Incoming request paths

Casing and URL encoding

Casing and URL encoding add significant complexity to the jobs IIS and ASP.NET must perform. ASP.NET automatically decodes and lowercases the scheme, host, and port. The Path (and PathInfo) portions are decoded, but case is not changed. The querystring is not modified. When the querystring is parsed to populate the QueryString collection, names and values get URL decoded once.

There are an almost infinite number of ways to represent every URI take for instance the following URIs, and how they are sanitized before your application receives them:

URL encoded scheme (http)

IIS7 returns HTTP Error 400.0 - Bad Request

Double URL encoded host

IE7 returns "Host not found" (browser only performs one level of URL decoding, apparently)

URL Encoded host (UPPERCASE)


IE7 decodes the host name automatically

URL Encoding the host (lowercase)

Error!
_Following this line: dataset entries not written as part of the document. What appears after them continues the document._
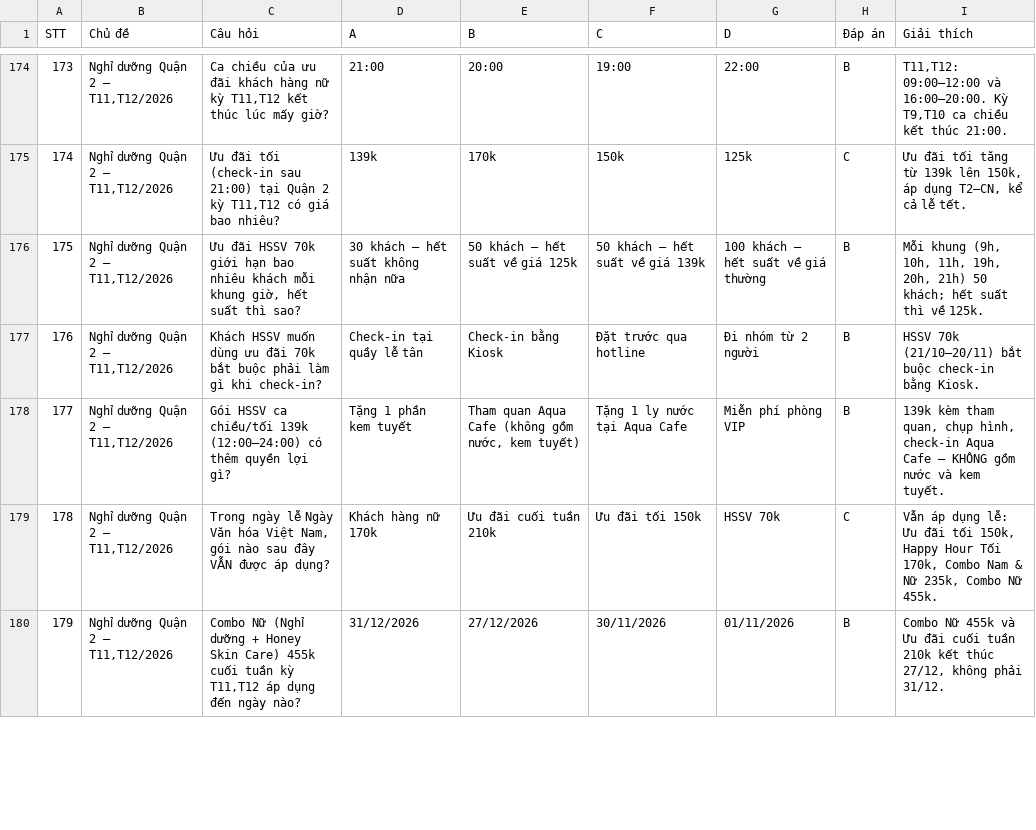
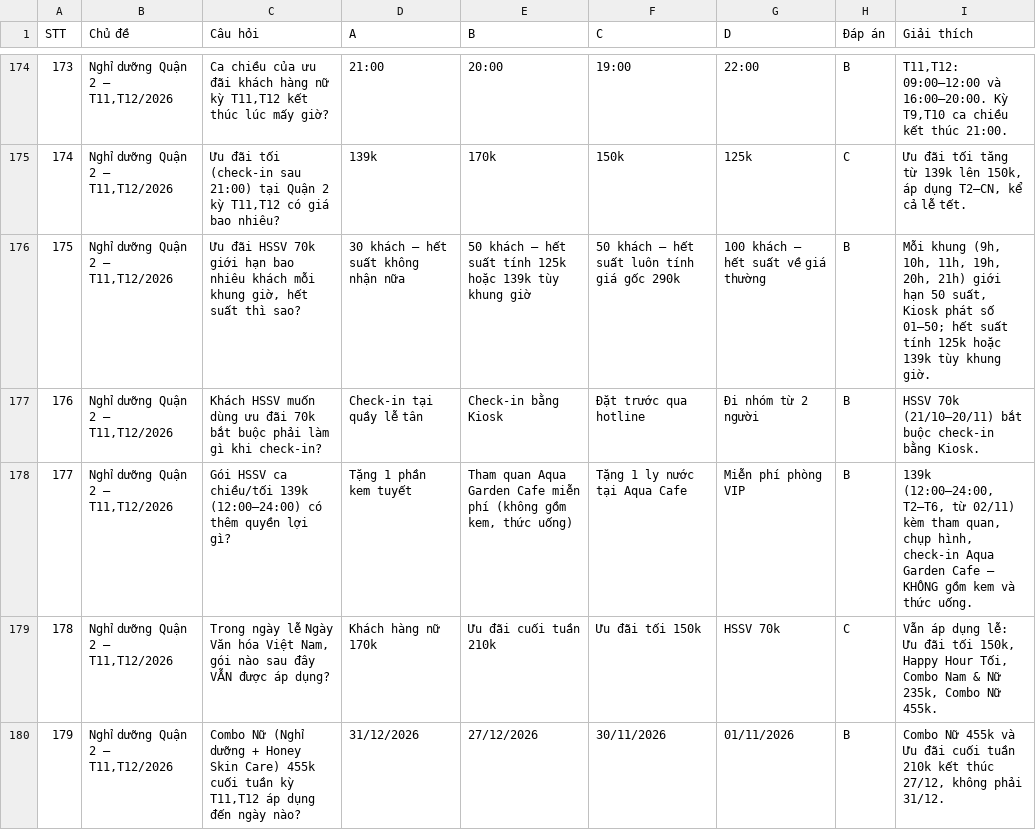
Before and after one commit to newallket02-hash/tonghopctkm, a CSV file: ngan-hang-cau-hoi.csv, drawn as a sheet; only a part is shown, gaps mark what is left out; the diff covers the shown part only.

```diff
--- a/ngan-hang-cau-hoi.csv
+++ b/ngan-hang-cau-hoi.csv
@@ -175,6 +175,6 @@
 174,"Nghỉ dưỡng Quận 2 — T11,T12/2026","Ưu đãi tối (check-in sau 21:00) tại Quận 2 kỳ T11,T12 có giá bao nhiêu?",139k,170k,150k,125k,C,"Ưu đãi tối tăng từ 139k lên 150k, áp dụng T2–CN, kể cả lễ tết."
-175,"Nghỉ dưỡng Quận 2 — T11,T12/2026","Ưu đãi HSSV 70k giới hạn bao nhiêu khách mỗi khung giờ, hết suất thì sao?",30 khách — hết suất không nhận nữa,50 khách — hết suất về giá 125k,50 khách — hết suất về giá 139k,100 khách — hết suất về giá thường,B,"Mỗi khung (9h, 10h, 11h, 19h, 20h, 21h) 50 khách; hết suất thì về 125k."
+175,"Nghỉ dưỡng Quận 2 — T11,T12/2026","Ưu đãi HSSV 70k giới hạn bao nhiêu khách mỗi khung giờ, hết suất thì sao?",30 khách — hết suất không nhận nữa,50 khách — hết suất tính 125k hoặc 139k tùy khung giờ,50 khách — hết suất luôn tính giá gốc 290k,100 khách — hết suất về giá thường,B,"Mỗi khung (9h, 10h, 11h, 19h, 20h, 21h) giới hạn 50 suất, Kiosk phát số 01–50; hết suất tính 125k hoặc 139k tùy khung giờ."
 176,"Nghỉ dưỡng Quận 2 — T11,T12/2026",Khách HSSV muốn dùng ưu đãi 70k bắt buộc phải làm gì khi check-in?,Check-in tại quầy lễ tân,Check-in bằng Kiosk,Đặt trước qua hotline,Đi nhóm từ 2 người,B,HSSV 70k (21/10–20/11) bắt buộc check-in bằng Kiosk.
-177,"Nghỉ dưỡng Quận 2 — T11,T12/2026",Gói HSSV ca chiều/tối 139k (12:00–24:00) có thêm quyền lợi gì?,Tặng 1 phần kem tuyết,"Tham quan Aqua Cafe (không gồm nước, kem tuyết)",Tặng 1 ly nước tại Aqua Cafe,Miễn phí phòng VIP,B,"139k kèm tham quan, chụp hình, check-in Aqua Cafe — KHÔNG gồm nước và kem tuyết."
-178,"Nghỉ dưỡng Quận 2 — T11,T12/2026","Trong ngày lễ Ngày Văn hóa Việt Nam, gói nào sau đây VẪN được áp dụng?",Khách hàng nữ 170k,Ưu đãi cuối tuần 210k,Ưu đãi tối 150k,HSSV 70k,C,"Vẫn áp dụng lễ: Ưu đãi tối 150k, Happy Hour Tối 170k, Combo Nam & Nữ 235k, Combo Nữ 455k."
+177,"Nghỉ dưỡng Quận 2 — T11,T12/2026",Gói HSSV ca chiều/tối 139k (12:00–24:00) có thêm quyền lợi gì?,Tặng 1 phần kem tuyết,"Tham quan Aqua Garden Cafe miễn phí (không gồm kem, thức uống)",Tặng 1 ly nước tại Aqua Cafe,Miễn phí phòng VIP,B,"139k (12:00–24:00, T2–T6, từ 02/11) kèm tham quan, chụp hình, check-in Aqua Garden Cafe — KHÔNG gồm kem và thức uống."
+178,"Nghỉ dưỡng Quận 2 — T11,T12/2026","Trong ngày lễ Ngày Văn hóa Việt Nam, gói nào sau đây VẪN được áp dụng?",Khách hàng nữ 170k,Ưu đãi cuối tuần 210k,Ưu đãi tối 150k,HSSV 70k,C,"Vẫn áp dụng lễ: Ưu đãi tối 150k, Happy Hour Tối, Combo Nam & Nữ 235k, Combo Nữ 455k."
 179,"Nghỉ dưỡng Quận 2 — T11,T12/2026","Combo Nữ (Nghỉ dưỡng + Honey Skin Care) 455k cuối tuần kỳ T11,T12 áp dụng đến ngày nào?",31/12/2026,27/12/2026,30/11/2026,01/11/2026,B,"Combo Nữ 455k và Ưu đãi cuối tuần 210k kết thúc 27/12, không phải 31/12."
```
Also changed, not shown: 4 added rows and 2 edited cells elsewhere in this file, 5 other files.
Hyperlink reference not valid.

Mixed case


URLEncoding the entire URI (http://localhost:87/content/pages/test.aspx)

IIS7 returns HTTP Error 400.0 - Bad Request

URL Encoding the path (FilePath + PathInfo), but not the query string


URL Encoding the path, querystring, and the "?" in-between.

Server Error in '/UrlTests' Application.
'/UrlTests/content/pages/test.aspx/folder/file?querystring' is not a valid virtual path.

Description: An unhandled exception occurred during the execution of the current web request. Please review the stack trace for more information about the error and where it originated in the code.
Exception Details: System.Web.HttpException: '/UrlTests/content/pages/test.aspx/folder/file?querystring' is not a valid virtual path.
Source Error:
Source File: c:\Users\Nathanael\desktop\webapplication2\Content\pages\test.aspx.cs    Line: 912308
Stack Trace:
Version Information: Microsoft .NET Framework Version:2.0.50727.312; ASP.NET Version:2.0.50727.833
Hackers can exploit this to discover:
   If CustomErrors=false
   1.The physical location of the web site
   2.The physicial loation of the .NET framework and the
Of course, I'm sure there are other ways to generate errors - this is just one you can't patch.

Also, since the entire URL is parsed as the virtual path, it looks like this is a way to circumvent the splitting of FilePath, PathInfo, and the querystring, since the whole URL was parsed as the virtual path.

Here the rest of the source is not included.